Burdette, who pitched for the Braves from 1953-63, was a key member of the 1957 World Series champion team, and he becomes the fourth former Braves player inducted since they were added to the ballot in 2007.
He joins fellow Braves greats Eddie Mathews, Warren Spahn and John Quinn as inductees in the Walk of Fame. As Burdette's daughters reminisced about him, Spahn's name came up quite a bit, as the two were close friends.
Of course, there weren't many people with whom Burdette was not friendly.
"We grew up just so honored to have him because not only was he a wonderful ballplayer, he taught me a lot about how to be a great friend.
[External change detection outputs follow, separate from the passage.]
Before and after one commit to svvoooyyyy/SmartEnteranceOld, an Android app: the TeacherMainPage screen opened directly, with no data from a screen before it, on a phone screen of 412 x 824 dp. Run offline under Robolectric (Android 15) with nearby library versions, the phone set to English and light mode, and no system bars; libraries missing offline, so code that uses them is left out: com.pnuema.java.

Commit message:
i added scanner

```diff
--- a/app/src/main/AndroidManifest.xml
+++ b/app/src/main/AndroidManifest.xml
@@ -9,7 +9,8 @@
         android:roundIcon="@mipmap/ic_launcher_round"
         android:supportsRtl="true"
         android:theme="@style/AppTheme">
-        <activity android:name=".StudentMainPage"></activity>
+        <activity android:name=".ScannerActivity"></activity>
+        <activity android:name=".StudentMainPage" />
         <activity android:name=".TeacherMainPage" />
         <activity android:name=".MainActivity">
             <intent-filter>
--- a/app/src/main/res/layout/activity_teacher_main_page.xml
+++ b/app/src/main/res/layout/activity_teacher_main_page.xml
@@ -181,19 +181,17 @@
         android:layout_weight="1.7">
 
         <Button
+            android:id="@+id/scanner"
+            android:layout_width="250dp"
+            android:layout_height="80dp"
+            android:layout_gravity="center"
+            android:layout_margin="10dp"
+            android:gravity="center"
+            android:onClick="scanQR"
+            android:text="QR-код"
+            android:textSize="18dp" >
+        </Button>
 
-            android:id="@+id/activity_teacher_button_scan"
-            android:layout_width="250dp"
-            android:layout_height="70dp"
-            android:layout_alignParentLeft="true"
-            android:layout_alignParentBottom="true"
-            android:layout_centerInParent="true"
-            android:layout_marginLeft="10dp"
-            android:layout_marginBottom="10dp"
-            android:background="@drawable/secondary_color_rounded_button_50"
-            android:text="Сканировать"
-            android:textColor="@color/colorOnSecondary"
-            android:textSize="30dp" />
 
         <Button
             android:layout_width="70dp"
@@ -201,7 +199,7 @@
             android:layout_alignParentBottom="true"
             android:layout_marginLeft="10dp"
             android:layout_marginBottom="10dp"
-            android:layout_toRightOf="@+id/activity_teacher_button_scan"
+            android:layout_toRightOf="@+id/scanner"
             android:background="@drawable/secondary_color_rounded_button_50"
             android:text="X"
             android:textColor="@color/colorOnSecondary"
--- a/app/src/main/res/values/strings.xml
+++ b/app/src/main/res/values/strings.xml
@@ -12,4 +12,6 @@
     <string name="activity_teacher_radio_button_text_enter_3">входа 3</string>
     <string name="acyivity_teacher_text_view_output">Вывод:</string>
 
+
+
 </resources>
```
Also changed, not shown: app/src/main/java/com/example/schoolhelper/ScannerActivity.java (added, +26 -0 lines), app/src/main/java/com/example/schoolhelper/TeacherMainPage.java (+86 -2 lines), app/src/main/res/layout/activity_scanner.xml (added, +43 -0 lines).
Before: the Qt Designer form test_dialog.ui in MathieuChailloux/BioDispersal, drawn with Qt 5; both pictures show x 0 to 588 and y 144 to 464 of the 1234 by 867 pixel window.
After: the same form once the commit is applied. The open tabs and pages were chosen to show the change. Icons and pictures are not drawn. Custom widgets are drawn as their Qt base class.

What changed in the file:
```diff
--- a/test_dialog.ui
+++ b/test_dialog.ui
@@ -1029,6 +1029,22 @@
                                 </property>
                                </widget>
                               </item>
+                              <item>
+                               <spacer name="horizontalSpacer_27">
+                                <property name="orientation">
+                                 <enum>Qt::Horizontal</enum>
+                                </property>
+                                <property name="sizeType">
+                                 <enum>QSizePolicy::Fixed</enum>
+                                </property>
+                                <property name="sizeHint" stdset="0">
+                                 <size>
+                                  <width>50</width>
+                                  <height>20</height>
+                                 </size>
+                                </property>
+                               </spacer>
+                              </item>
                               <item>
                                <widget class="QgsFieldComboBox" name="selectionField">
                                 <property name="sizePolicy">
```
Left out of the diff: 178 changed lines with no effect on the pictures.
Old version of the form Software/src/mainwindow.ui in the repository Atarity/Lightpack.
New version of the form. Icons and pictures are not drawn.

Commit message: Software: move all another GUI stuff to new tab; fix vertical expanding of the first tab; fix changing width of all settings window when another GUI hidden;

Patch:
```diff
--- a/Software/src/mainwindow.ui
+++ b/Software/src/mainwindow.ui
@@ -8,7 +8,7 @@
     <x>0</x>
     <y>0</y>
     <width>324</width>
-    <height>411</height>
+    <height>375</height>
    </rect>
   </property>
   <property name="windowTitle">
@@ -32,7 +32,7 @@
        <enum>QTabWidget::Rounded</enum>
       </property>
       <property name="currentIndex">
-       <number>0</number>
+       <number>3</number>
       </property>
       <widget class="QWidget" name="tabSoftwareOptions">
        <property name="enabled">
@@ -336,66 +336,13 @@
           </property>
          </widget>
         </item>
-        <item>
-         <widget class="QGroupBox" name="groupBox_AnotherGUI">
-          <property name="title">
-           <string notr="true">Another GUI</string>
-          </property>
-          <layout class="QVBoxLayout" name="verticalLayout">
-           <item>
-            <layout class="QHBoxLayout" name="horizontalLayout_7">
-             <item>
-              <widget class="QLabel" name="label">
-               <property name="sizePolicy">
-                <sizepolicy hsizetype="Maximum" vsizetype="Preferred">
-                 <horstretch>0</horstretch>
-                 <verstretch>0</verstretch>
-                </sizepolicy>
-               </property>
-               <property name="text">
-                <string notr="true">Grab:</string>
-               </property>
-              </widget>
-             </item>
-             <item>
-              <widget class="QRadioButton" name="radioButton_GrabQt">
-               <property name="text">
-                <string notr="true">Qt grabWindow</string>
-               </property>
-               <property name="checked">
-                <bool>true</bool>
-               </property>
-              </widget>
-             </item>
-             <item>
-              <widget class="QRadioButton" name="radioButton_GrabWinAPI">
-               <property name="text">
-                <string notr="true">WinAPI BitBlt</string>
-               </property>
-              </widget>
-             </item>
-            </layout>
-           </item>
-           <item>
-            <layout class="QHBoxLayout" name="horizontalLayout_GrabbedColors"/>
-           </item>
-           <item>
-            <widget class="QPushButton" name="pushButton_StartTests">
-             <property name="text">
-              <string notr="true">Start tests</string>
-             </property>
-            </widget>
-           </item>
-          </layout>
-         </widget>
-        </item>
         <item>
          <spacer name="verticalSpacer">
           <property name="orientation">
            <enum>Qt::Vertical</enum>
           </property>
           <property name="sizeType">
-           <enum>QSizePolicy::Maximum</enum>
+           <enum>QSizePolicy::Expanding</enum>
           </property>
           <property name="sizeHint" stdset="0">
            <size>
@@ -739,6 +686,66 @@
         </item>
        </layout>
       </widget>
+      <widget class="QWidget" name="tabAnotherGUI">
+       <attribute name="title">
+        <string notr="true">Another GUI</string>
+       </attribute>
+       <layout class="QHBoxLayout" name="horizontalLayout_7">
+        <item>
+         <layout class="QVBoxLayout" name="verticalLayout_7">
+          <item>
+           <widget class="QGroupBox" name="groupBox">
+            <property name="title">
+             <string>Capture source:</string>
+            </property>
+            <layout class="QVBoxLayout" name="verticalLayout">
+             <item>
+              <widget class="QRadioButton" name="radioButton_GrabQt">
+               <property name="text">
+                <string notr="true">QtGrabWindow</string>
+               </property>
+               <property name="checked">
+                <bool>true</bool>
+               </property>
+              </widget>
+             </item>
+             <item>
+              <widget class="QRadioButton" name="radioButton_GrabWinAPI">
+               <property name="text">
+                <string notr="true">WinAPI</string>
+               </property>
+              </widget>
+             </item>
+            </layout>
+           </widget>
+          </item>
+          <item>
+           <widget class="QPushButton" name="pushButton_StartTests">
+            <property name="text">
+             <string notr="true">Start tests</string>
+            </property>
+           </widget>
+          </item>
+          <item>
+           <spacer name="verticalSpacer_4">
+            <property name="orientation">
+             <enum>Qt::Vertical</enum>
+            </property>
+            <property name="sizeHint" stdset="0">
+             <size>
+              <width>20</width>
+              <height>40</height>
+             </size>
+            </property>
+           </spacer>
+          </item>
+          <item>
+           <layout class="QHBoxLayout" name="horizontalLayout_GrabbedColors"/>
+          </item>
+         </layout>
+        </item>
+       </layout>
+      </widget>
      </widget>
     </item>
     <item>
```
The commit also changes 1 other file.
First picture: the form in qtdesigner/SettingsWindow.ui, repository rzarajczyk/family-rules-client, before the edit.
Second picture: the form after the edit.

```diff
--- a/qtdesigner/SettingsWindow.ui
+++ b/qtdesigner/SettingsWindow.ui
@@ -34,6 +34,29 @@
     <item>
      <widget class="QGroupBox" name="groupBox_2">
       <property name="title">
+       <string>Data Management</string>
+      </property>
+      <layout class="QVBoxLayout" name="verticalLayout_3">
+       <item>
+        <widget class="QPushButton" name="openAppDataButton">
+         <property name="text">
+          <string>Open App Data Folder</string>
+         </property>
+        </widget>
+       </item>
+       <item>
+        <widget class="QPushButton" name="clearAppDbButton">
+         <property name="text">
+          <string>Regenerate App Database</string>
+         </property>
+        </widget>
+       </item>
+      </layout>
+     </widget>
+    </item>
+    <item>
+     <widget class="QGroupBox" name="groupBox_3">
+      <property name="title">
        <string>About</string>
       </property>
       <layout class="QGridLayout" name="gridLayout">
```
Dad never knew a stranger," Mary Lou Burdette-Wieloszynski said. "He also was very gracious to his fans and gave autographs out freely.
"Whenever he talked about Milwaukee, he talked about how wonderful the fans were in Milwaukee, and he liked them so much and said that they were good people. ... He and Warren, he said they loved it because they were treated like a real person."
Brewers members of the Walk of Fame are Hank Aaron, Rollie Fingers, Paul Molitor, Robin Yount, Commissioner Bud Selig, Cecil Cooper, Bob Uecker, Harry Dalton, Jim Gantner, Gorman Thomas, Don Money and Harvey Kuenn.
With Burdette being honored by the Brewers, his daughters -- Burdette-Wieloszynski, Elaina Fontana and Madge Burdette -- were in attendance Friday for the club's series opener against the Rangers.
At a pregame news conference, they were excited for their father's honor.
During the 1957 World Series, Burdette went 3-0 with a 0.67 ERA, allowing just two earned runs over 27 innings pitched, en route to earning MVP honors.
"We're just really proud of our dad and very honored to be here," Fontana said. "We've just had a wonderful experience growing up with our dad."
Overall, Burdette went 173-109 with Milwaukee with a 3.53 ERA in 420 games. In 1959, he led the National League with 21 wins, and in 1956 his 2.70 ERA also led the league.
Burdette's oldest daughter hoped to make her father proud as she threw out the ceremonial first pitch.
"I hope I can throw that ball, and it's not in the dirt," Madge Burdette said, "and make him smile from heaven. I know he's watching us. I'm just proud to be here."